Detroit Symphony Orchestra marks 40 years of Classical Roots concerts honoring African-American music

Posted on: March 6, 2018
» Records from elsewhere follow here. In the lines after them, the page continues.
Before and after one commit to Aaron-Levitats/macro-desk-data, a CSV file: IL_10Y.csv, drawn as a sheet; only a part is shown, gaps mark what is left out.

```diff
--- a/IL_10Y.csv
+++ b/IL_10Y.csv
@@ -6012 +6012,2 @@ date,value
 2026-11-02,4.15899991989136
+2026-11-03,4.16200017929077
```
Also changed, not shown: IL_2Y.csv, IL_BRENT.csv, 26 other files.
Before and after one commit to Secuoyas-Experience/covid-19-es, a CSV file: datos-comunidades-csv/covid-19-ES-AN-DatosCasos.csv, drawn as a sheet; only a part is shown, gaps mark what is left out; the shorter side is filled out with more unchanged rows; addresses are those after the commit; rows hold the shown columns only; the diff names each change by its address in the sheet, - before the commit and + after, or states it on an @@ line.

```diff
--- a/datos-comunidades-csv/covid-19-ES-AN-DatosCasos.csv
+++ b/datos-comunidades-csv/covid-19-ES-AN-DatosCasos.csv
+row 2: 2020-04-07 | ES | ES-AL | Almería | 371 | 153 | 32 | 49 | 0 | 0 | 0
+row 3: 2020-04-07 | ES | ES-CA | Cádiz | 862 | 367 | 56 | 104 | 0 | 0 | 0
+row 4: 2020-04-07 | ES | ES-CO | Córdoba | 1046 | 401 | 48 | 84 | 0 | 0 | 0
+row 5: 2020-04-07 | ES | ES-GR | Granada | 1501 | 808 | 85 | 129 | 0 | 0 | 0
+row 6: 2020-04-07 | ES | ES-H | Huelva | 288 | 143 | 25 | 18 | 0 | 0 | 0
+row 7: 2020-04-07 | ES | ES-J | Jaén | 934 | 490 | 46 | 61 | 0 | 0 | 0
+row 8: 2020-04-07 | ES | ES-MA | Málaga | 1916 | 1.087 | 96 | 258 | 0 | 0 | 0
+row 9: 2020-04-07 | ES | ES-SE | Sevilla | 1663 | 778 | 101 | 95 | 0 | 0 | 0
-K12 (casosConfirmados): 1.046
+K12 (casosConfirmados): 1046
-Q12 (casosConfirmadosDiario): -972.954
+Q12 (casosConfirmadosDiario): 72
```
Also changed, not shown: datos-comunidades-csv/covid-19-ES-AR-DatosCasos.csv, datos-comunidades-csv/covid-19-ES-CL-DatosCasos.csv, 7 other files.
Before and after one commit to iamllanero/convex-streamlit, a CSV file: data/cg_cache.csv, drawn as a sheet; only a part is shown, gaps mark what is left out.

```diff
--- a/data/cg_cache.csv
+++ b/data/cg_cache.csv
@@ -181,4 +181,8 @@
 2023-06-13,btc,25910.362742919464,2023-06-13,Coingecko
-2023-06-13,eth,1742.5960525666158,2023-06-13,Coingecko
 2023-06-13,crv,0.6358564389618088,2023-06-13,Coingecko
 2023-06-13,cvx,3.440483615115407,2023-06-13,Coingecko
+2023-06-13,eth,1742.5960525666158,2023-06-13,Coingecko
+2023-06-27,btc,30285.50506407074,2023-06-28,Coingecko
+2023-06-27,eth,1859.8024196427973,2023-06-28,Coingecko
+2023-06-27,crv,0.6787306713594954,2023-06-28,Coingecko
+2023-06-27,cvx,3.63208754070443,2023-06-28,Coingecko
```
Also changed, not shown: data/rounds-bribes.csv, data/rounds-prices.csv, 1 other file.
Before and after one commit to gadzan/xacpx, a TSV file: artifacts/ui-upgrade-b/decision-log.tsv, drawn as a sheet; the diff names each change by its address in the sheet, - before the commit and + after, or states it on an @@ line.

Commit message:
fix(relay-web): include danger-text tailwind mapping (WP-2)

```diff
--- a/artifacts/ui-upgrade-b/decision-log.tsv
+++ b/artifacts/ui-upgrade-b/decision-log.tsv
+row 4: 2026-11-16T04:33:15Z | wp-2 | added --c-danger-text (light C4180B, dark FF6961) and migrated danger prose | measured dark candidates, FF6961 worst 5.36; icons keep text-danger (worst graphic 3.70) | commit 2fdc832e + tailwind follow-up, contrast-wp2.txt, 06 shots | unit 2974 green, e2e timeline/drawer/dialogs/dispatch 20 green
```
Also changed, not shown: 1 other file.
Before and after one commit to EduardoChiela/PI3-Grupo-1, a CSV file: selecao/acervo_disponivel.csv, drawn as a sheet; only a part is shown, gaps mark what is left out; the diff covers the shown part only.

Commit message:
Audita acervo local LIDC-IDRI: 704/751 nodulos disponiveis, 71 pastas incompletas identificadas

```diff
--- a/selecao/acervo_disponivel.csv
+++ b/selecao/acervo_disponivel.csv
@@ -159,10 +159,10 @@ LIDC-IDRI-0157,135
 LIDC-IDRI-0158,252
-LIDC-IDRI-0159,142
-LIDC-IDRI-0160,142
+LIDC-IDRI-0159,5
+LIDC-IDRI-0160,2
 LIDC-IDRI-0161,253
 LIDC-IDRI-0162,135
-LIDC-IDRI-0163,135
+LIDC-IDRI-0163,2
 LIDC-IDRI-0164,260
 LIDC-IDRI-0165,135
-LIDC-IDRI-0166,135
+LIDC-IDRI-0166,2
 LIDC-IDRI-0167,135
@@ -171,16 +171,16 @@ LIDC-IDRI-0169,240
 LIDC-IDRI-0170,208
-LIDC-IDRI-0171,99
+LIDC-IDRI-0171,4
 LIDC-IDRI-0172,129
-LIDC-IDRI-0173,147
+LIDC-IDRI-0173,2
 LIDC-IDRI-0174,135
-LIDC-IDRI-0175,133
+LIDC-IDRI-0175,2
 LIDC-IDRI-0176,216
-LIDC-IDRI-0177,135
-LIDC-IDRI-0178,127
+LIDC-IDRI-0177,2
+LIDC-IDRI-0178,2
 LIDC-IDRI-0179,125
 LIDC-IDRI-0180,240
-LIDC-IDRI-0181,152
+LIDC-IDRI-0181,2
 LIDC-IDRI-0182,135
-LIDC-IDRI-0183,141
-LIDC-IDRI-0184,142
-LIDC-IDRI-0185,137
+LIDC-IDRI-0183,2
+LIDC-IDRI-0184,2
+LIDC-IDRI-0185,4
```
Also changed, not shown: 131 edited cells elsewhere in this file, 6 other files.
“The idea sounded simple enough. The Detroit Symphony Orchestra would sponsor a concert recognizing African-American contributions to classical music,” writes David Myman in Thursday’s (3/1) Detroit Free Press. “But it was 1978 … and an orchestra in a city where more than half of the population was black [had] just one black musician.… Long before most arts organizations filled their mission statements with words like ‘inclusion’ and ‘diversity’ and ‘outreach,’ the DSO launched a project it hoped would help bridge some of the city’s mighty social chasms. They called it Classical Roots. And 40 years later, it is still a staple of the DSO season. This year’s edition of Classical Roots takes place March 2 and 3.… Joe Striplin remembers it vividly. He was that one black musician. ‘Classical Roots was one of a whole cluster of programs the DSO developed back then,’ says Striplin, who joined the orchestra in 1972. He rattles off a list of initiatives, from fellowships for African-American musicians to a raft of performances in Detroit schools. ‘Things have changed since then,’ says Striplin, a second violinist…. ‘The idea was to help people understand that classical music is not something they should look at as something alien to them. I think we’ve succeeded.’ ”

Posted March 6, 2018